### DATA FOR REVIEW

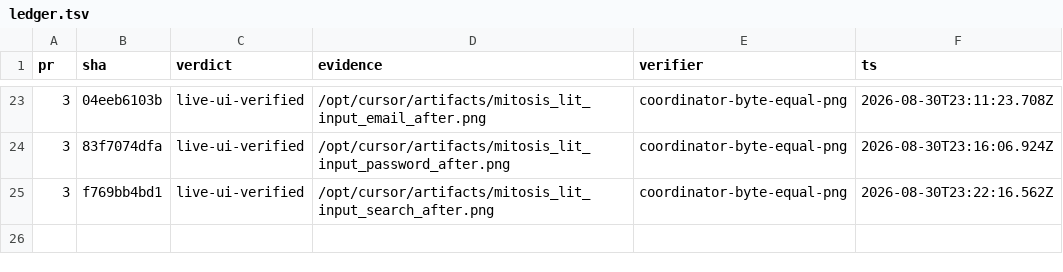
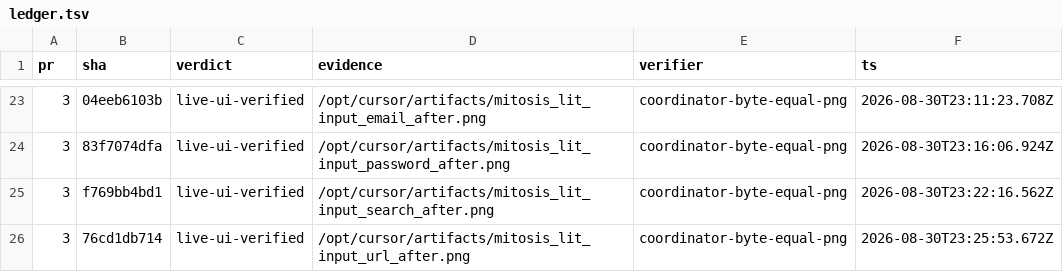
Before and after one commit to kroofy/porsche-design-system, a TSV file: .audit/orchestrate/stencil-to-mitosis/ledger.tsv, drawn as a sheet; only a part is shown, gaps mark what is left out; the diff names each change by its address in the sheet, - before the commit and + after, or states it on an @@ line.

```diff
--- a/.audit/orchestrate/stencil-to-mitosis/ledger.tsv
+++ b/.audit/orchestrate/stencil-to-mitosis/ledger.tsv
+row 26: 3 | 76cd1db714 | live-ui-verified | /opt/cursor/artifacts/mitosis_lit_input_url_after.png | coordinator-byte-equal-png | 2026-08-30T23:25:53.672Z
```
Also changed, not shown: .audit/orchestrate/stencil-to-mitosis/decisions.tsv, .audit/orchestrate/stencil-to-mitosis/units.tsv, 2 other files.
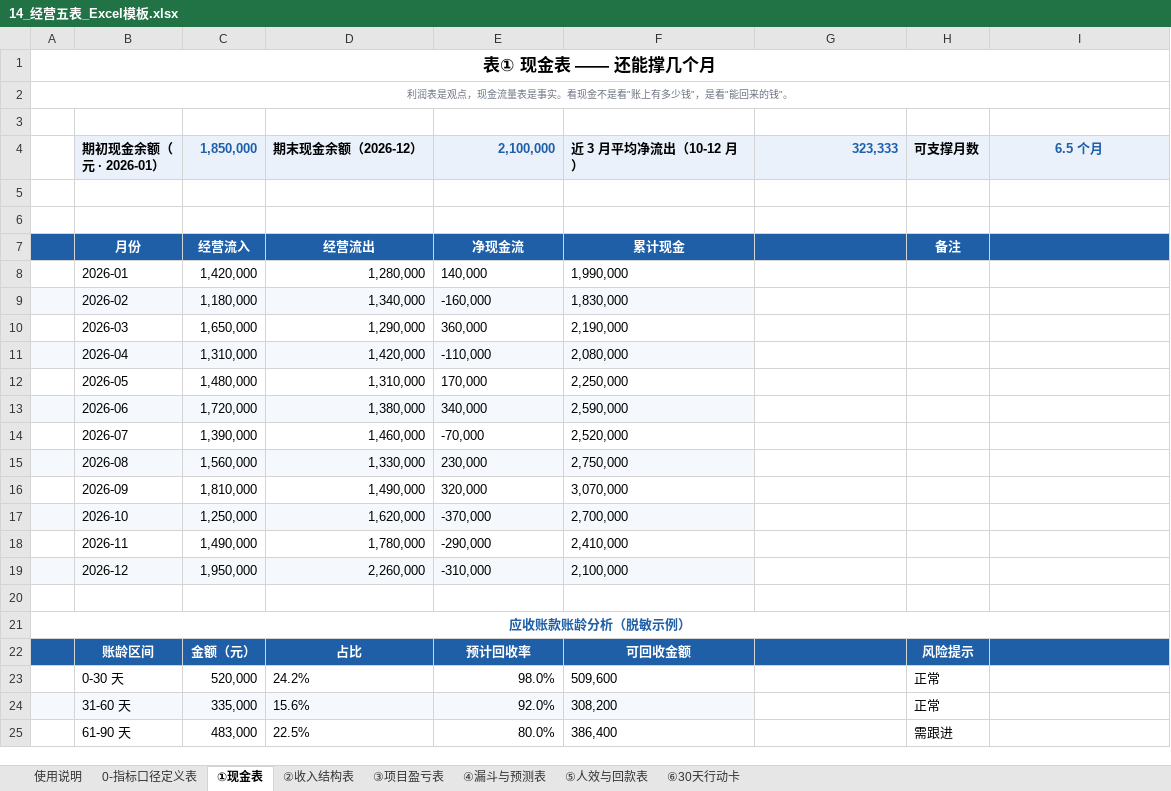
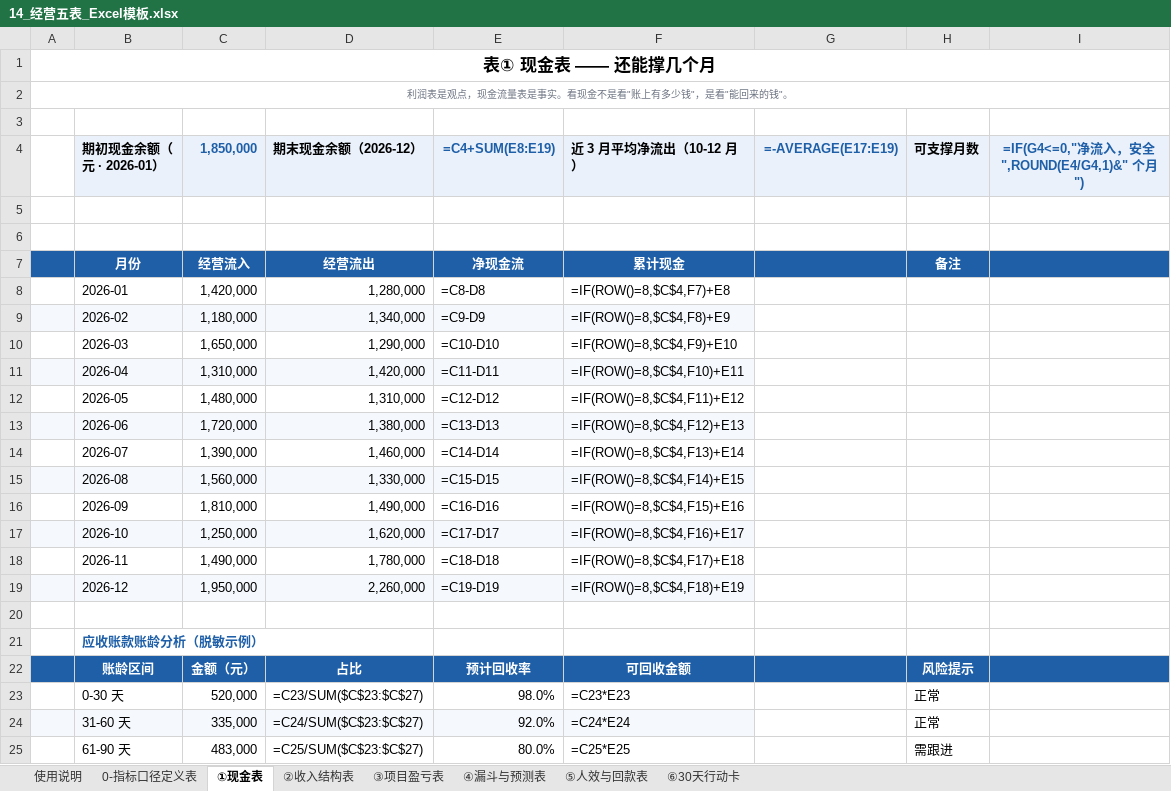
Before and after one commit to WANGHONGJIE-JESSIE/wanghongjie-demos, an Excel workbook: 14_经营五表_Excel模板.xlsx, sheet ①现金表, drawn as a sheet; only a part is shown; values as stored, in another font and other column widths than the file's, no borders; formulas without a stored value are shown as written; conditional formats not drawn; removed rows and columns are numbered as before the commit, all else as after; the diff covers the shown part only; the diff names each change by its address in the sheet, - before the commit and + after, or states it on an @@ line.

```diff
--- a/14_经营五表_Excel模板.xlsx (sheet ①现金表)
+++ b/14_经营五表_Excel模板.xlsx (sheet ①现金表)
-E4: 2,100,000
+E4: =C4+SUM(E8:E19)
-G4: 323,333
+G4: =-AVERAGE(E17:E19)
-I4: 6.5 个月
+I4: =IF(G4<=0,"净流入，安全",ROUND(E4/G4,1)&" 个月")
-E8 (=C4+SUM(E8:E19)): 140,000
+E8 (=C4+SUM(E8:E19)): =C8-D8
-F8 (近 3 月平均净流出（10-12 月）): 1,990,000
+F8 (近 3 月平均净流出（10-12 月）): =IF(ROW()=8,$C$4,F7)+E8
-E9 (=C4+SUM(E8:E19)): -160,000
+E9 (=C4+SUM(E8:E19)): =C9-D9
-F9 (近 3 月平均净流出（10-12 月）): 1,830,000
+F9 (近 3 月平均净流出（10-12 月）): =IF(ROW()=8,$C$4,F8)+E9
-E10 (=C4+SUM(E8:E19)): 360,000
+E10 (=C4+SUM(E8:E19)): =C10-D10
-F10 (近 3 月平均净流出（10-12 月）): 2,190,000
+F10 (近 3 月平均净流出（10-12 月）): =IF(ROW()=8,$C$4,F9)+E10
-E11 (=C4+SUM(E8:E19)): -110,000
+E11 (=C4+SUM(E8:E19)): =C11-D11
-F11 (近 3 月平均净流出（10-12 月）): 2,080,000
+F11 (近 3 月平均净流出（10-12 月）): =IF(ROW()=8,$C$4,F10)+E11
-E12 (=C4+SUM(E8:E19)): 170,000
+E12 (=C4+SUM(E8:E19)): =C12-D12
-F12 (近 3 月平均净流出（10-12 月）): 2,250,000
+F12 (近 3 月平均净流出（10-12 月）): =IF(ROW()=8,$C$4,F11)+E12
-E13 (=C4+SUM(E8:E19)): 340,000
+E13 (=C4+SUM(E8:E19)): =C13-D13
-F13 (近 3 月平均净流出（10-12 月）): 2,590,000
+F13 (近 3 月平均净流出（10-12 月）): =IF(ROW()=8,$C$4,F12)+E13
-E14 (=C4+SUM(E8:E19)): -70,000
+E14 (=C4+SUM(E8:E19)): =C14-D14
-F14 (近 3 月平均净流出（10-12 月）): 2,520,000
+F14 (近 3 月平均净流出（10-12 月）): =IF(ROW()=8,$C$4,F13)+E14
-E15 (=C4+SUM(E8:E19)): 230,000
+E15 (=C4+SUM(E8:E19)): =C15-D15
-F15 (近 3 月平均净流出（10-12 月）): 2,750,000
+F15 (近 3 月平均净流出（10-12 月）): =IF(ROW()=8,$C$4,F14)+E15
-E16 (=C4+SUM(E8:E19)): 320,000
+E16 (=C4+SUM(E8:E19)): =C16-D16
-F16 (近 3 月平均净流出（10-12 月）): 3,070,000
+F16 (近 3 月平均净流出（10-12 月）): =IF(ROW()=8,$C$4,F15)+E16
-E17 (=C4+SUM(E8:E19)): -370,000
+E17 (=C4+SUM(E8:E19)): =C17-D17
-F17 (近 3 月平均净流出（10-12 月）): 2,700,000
+F17 (近 3 月平均净流出（10-12 月）): =IF(ROW()=8,$C$4,F16)+E17
-E18 (=C4+SUM(E8:E19)): -290,000
+E18 (=C4+SUM(E8:E19)): =C18-D18
-F18 (近 3 月平均净流出（10-12 月）): 2,410,000
+F18 (近 3 月平均净流出（10-12 月）): =IF(ROW()=8,$C$4,F17)+E18
-E19 (=C4+SUM(E8:E19)): -310,000
+E19 (=C4+SUM(E8:E19)): =C19-D19
-F19 (近 3 月平均净流出（10-12 月）): 2,100,000
+F19 (近 3 月平均净流出（10-12 月）): =IF(ROW()=8,$C$4,F18)+E19
-row 21: 应收账款账龄分析（脱敏示例）
+row 21:  | 应收账款账龄分析（脱敏示例）
-D23 (期末现金余额（2026-12）): 24.2%
+D23 (期末现金余额（2026-12）): =C23/SUM($C$23:$C$27)
-F23 (近 3 月平均净流出（10-12 月）): 509,600
+F23 (近 3 月平均净流出（10-12 月）): =C23*E23
-D24 (期末现金余额（2026-12）): 15.6%
+D24 (期末现金余额（2026-12）): =C24/SUM($C$23:$C$27)
-F24 (近 3 月平均净流出（10-12 月）): 308,200
+F24 (近 3 月平均净流出（10-12 月）): =C24*E24
-D25 (期末现金余额（2026-12）): 22.5%
+D25 (期末现金余额（2026-12）): =C25/SUM($C$23:$C$27)
-F25 (近 3 月平均净流出（10-12 月）): 386,400
+F25 (近 3 月平均净流出（10-12 月）): =C25*E25
```
Also changed, not shown: 6 edited cells elsewhere in this sheet, sheet ③项目盈亏表, sheet ⑤人效与回款表, sheet ②收入结构表, sheet ④漏斗与预测表, sheet ⑥30天行动卡, sheet 使用说明, 7 other files.
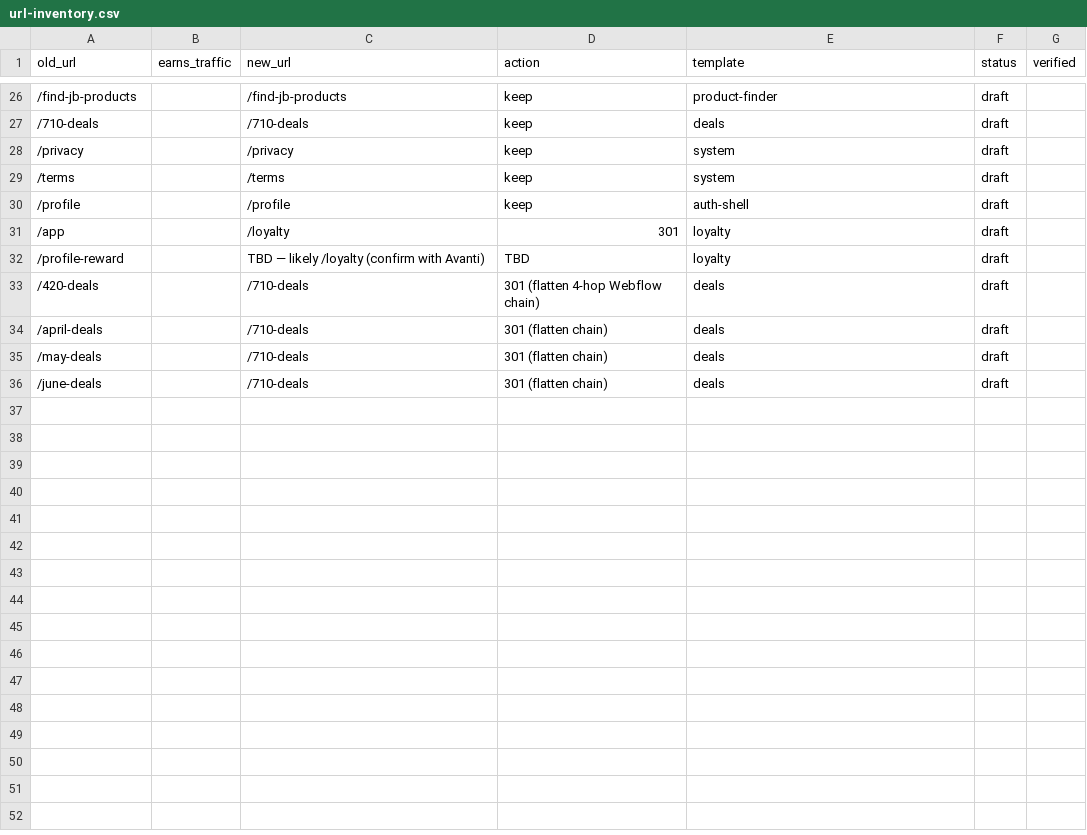
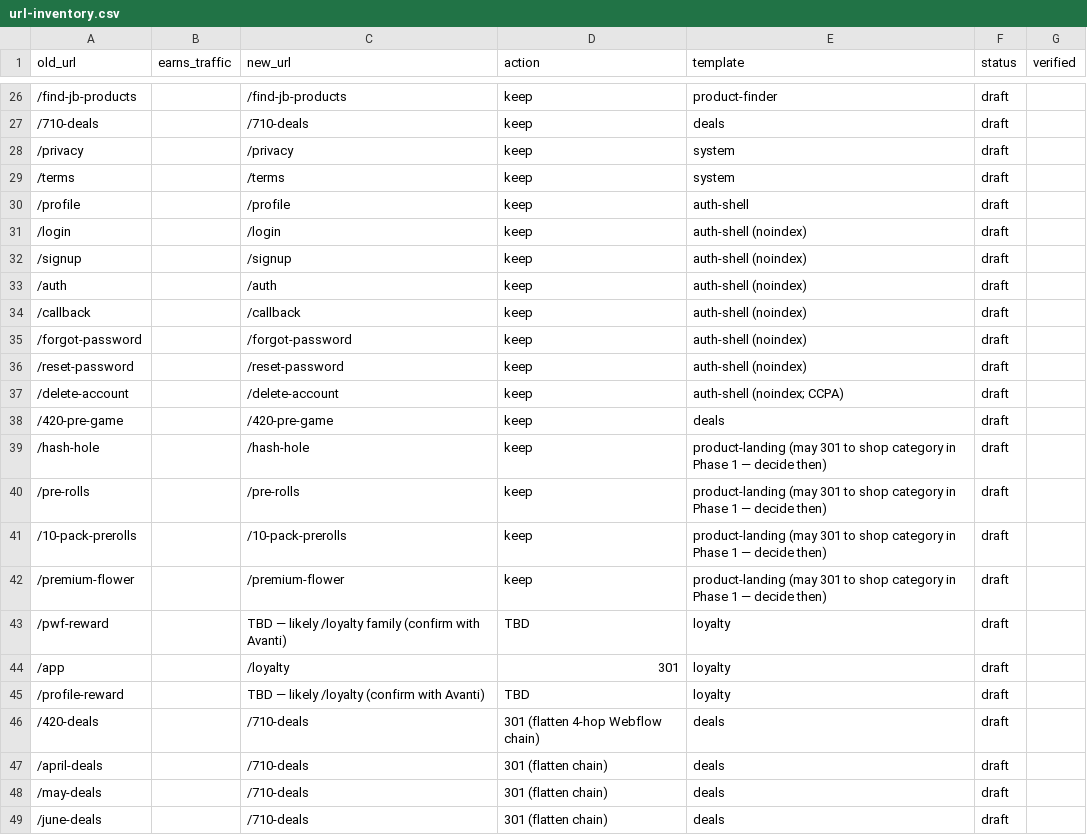
Before and after one commit to avanti-designlab/jungleboys-web, a CSV file: seo/url-inventory.csv, drawn as a sheet; only a part is shown, gaps mark what is left out; the diff names each change by its address in the sheet, - before the commit and + after, or states it on an @@ line.

```diff
--- a/seo/url-inventory.csv
+++ b/seo/url-inventory.csv
+row 31: /login |  | /login | keep | auth-shell (noindex) | draft
+row 32: /signup |  | /signup | keep | auth-shell (noindex) | draft
+row 33: /auth |  | /auth | keep | auth-shell (noindex) | draft
+row 34: /callback |  | /callback | keep | auth-shell (noindex) | draft
+row 35: /forgot-password |  | /forgot-password | keep | auth-shell (noindex) | draft
+row 36: /reset-password |  | /reset-password | keep | auth-shell (noindex) | draft
+row 37: /delete-account |  | /delete-account | keep | auth-shell (noindex; CCPA) | draft
+row 38: /420-pre-game |  | /420-pre-game | keep | deals | draft
+row 39: /hash-hole |  | /hash-hole | keep | product-landing (may 301 to shop category in Phase 1 — decide then) | draft
+row 40: /pre-rolls |  | /pre-rolls | keep | product-landing (may 301 to shop category in Phase 1 — decide then) | draft
+row 41: /10-pack-prerolls |  | /10-pack-prerolls | keep | product-landing (may 301 to shop category in Phase 1 — decide then) | draft
+row 42: /premium-flower |  | /premium-flower | keep | product-landing (may 301 to shop category in Phase 1 — decide then) | draft
+row 43: /pwf-reward |  | TBD — likely /loyalty family (confirm with Avanti) | TBD | loyalty | draft
```
Also changed, not shown: 2 other files.
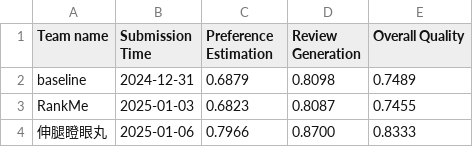
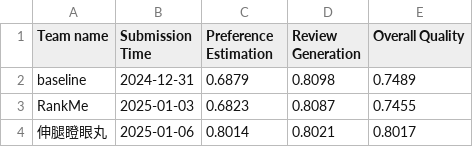
Before and after one commit to Ashish-Basetty/AgentSocietyChallenge, a CSV file: docs/assets/data/behavior_leaderboard.csv, drawn as a sheet.

```diff
--- a/docs/assets/data/behavior_leaderboard.csv
+++ b/docs/assets/data/behavior_leaderboard.csv
@@ -3,2 +3,2 @@ baseline,2024-12-31, 0.6879, 0.8098, 0.7489
 RankMe, 2025-01-03, 0.6823, 0.8087, 0.7455
-伸腿瞪眼丸, 2025-01-06, 0.7966, 0.8700, 0.8333
+伸腿瞪眼丸, 2025-01-06, 0.8014, 0.8021, 0.8017
```
Also changed, not shown: 1 other file.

######

**PROBLEM DETAILS**
From the listing above, copy out each line where the word "password" appears.

**RESULT OF THIS TASK**
+row 35: /forgot-password |  | /forgot-password | keep | auth-shell (noindex) | draft
+row 36: /reset-password |  | /reset-password | keep | auth-shell (noindex) | draft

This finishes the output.